Whilst not explicitly far right in nature, Dean Everitt’s anti-immigration demo in Boston was relatively successful and left some of the far right supporters who turned up eager for more. Again, the issue is one where many local people have legitimate concerns – the latest census results showed that Boston has seen a higher level of immigration than anywhere else over the last decade and local resources are clearly stretched. The issue undoubtedly plays on racist fears as well though. Given that Everitt himself is a supporter of far right groups and many of the people who were invited were from the EDL and BNP, it is fair to say the far right has some influence on this movement.
There has been talk of a future anti-immigration demo in Spalding in the new year. We need to make sure we continue to expose the involvement of the far right in this movement.
As the organised far right fragments it can be predicted that there will be more incidents of fascists acting on their own, without any restrictions imposed by a larger organisation. Indeed, the number of racist attacks, particularly against Muslims, appears to be on the rise. Lincolnshire police have reported a sharp rise in racist incidents as have schools in Derbyshire. There have also been some high profile attacks on Muslims in Leicester, Northants, Lincoln and Bingham, often involving people with links to far right organisations.
Many people wrongly think that the police will deal with these isolated incidents. In reality, Notts police were criticised for their extremely racist stop and search profiling and Leicestershire cops were were highlighted for the racist way in which they policed the EDL demo in February.
Anti-fascism will only succeed if the wider struggle against racial and religious divisions within society is also strong. There is no point in beating off organised fascism while the seeds of its rebirth are being sown all around us.
2012 saw a long-awaited resurgence of confidence in street-level anti-fascism. This was in no small part due to an increased militancy of UAF in tackling the EDL but also thanks to the growth of the decentralised Anti-Fascist Network.
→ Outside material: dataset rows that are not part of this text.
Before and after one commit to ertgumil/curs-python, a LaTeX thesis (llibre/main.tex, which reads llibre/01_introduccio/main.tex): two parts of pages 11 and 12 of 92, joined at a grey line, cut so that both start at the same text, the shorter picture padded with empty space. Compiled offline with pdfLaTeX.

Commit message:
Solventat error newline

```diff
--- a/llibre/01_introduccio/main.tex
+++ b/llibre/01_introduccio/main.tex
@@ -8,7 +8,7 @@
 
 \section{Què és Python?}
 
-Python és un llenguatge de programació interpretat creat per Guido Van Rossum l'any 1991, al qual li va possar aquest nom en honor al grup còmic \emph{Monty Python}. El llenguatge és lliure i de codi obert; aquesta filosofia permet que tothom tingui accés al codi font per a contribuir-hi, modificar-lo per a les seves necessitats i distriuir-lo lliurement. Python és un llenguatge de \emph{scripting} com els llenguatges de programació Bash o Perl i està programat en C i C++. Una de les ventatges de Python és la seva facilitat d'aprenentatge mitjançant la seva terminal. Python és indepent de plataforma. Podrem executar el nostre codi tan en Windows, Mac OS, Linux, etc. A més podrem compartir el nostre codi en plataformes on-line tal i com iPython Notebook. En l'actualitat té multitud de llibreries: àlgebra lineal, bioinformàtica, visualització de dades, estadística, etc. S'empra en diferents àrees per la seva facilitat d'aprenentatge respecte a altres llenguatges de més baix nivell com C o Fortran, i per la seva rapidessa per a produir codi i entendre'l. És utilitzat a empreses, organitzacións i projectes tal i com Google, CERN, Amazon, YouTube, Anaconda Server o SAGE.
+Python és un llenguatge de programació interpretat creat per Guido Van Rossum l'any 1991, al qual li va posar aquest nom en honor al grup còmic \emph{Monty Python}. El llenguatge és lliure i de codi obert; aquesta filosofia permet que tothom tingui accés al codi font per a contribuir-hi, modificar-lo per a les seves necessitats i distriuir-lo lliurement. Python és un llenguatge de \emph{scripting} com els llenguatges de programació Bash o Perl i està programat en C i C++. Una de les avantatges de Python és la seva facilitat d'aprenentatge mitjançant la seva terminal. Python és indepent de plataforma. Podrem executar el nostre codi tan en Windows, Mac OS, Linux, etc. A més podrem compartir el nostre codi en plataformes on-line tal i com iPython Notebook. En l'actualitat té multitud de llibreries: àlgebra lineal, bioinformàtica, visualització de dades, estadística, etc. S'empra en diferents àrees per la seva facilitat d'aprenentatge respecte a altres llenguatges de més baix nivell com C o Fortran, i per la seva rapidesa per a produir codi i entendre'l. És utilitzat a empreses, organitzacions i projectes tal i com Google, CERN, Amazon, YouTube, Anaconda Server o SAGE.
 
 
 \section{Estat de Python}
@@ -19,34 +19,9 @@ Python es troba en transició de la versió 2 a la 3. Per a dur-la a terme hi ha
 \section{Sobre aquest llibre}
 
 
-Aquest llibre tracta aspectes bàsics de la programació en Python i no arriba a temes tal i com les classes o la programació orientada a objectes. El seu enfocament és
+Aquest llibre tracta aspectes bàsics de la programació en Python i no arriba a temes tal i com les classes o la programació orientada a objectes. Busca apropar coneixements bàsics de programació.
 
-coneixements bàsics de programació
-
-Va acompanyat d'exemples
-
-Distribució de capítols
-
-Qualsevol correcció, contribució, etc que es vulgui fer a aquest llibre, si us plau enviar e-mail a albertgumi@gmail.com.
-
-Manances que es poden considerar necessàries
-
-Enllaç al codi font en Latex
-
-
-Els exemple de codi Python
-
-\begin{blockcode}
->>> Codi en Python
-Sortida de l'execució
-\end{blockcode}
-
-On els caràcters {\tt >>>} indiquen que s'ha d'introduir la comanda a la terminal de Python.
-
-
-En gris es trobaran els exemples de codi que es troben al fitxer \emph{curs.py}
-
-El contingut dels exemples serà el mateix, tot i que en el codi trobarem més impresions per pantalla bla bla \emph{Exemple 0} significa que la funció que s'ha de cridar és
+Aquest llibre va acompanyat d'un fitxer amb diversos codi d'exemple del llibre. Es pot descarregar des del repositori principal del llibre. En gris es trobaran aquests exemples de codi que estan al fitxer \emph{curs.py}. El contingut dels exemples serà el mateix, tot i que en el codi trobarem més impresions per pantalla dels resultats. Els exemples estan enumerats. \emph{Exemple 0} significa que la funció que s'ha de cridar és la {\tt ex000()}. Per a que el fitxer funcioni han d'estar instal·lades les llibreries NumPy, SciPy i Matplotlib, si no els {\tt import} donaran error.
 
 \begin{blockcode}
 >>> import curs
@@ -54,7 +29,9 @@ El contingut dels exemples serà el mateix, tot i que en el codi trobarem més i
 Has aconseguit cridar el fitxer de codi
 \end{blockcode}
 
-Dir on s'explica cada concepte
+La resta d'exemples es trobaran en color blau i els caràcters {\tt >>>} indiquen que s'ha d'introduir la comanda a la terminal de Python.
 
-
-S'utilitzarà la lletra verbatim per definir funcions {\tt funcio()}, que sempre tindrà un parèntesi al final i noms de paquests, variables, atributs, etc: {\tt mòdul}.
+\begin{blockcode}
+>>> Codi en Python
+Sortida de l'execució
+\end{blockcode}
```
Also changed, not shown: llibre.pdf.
Anti-fascists had a number of victories over the fading EDL, most notably in Walthamstow where they blocked the EDL’s march and the fascists had to be kettled for their own safety.
That said, there is still a lot of poor analysis in the broader anti-fascist movement which tends to see fascism as one element of “extremism”, a label which is as likely to include people fighting for freedom as fascists. This can lead to our movement being appropriated by populist politicians for their own ends. If anti-fascism is not also against our authoritarian, racist state then it doesn’t deserve the name.
There is also a tendency towards anti-working class prejudice in some quarters, with the EDL and co being mocked as thick simply because they don’t express themselves in a suitably Guardian-reading manner. Anti-fascism should be a grassroots movement welcoming of all those who are sick of the divisions in our communities not an elitist sneering club.
Locally, anti-fascists had a relatively low profile although a successful benefit gig for anti-fascist prisoners was held in Nottingham, the Lincoln Underground Collective hosted a discussion on anti-fascism and Leicester anti-fascists took action against a coach company used by the EDL. It is harder to mobilise against the fascists when they are weak and don’t seem to pose much of a threat but that is exactly what we need to do to if we really want to stamp them out. If we can’t beat them when they are weak we will have no chance by the time they are strong again.
There is a lot to be done so support your local anti-fascist group and help build the Anti-Fascist Network.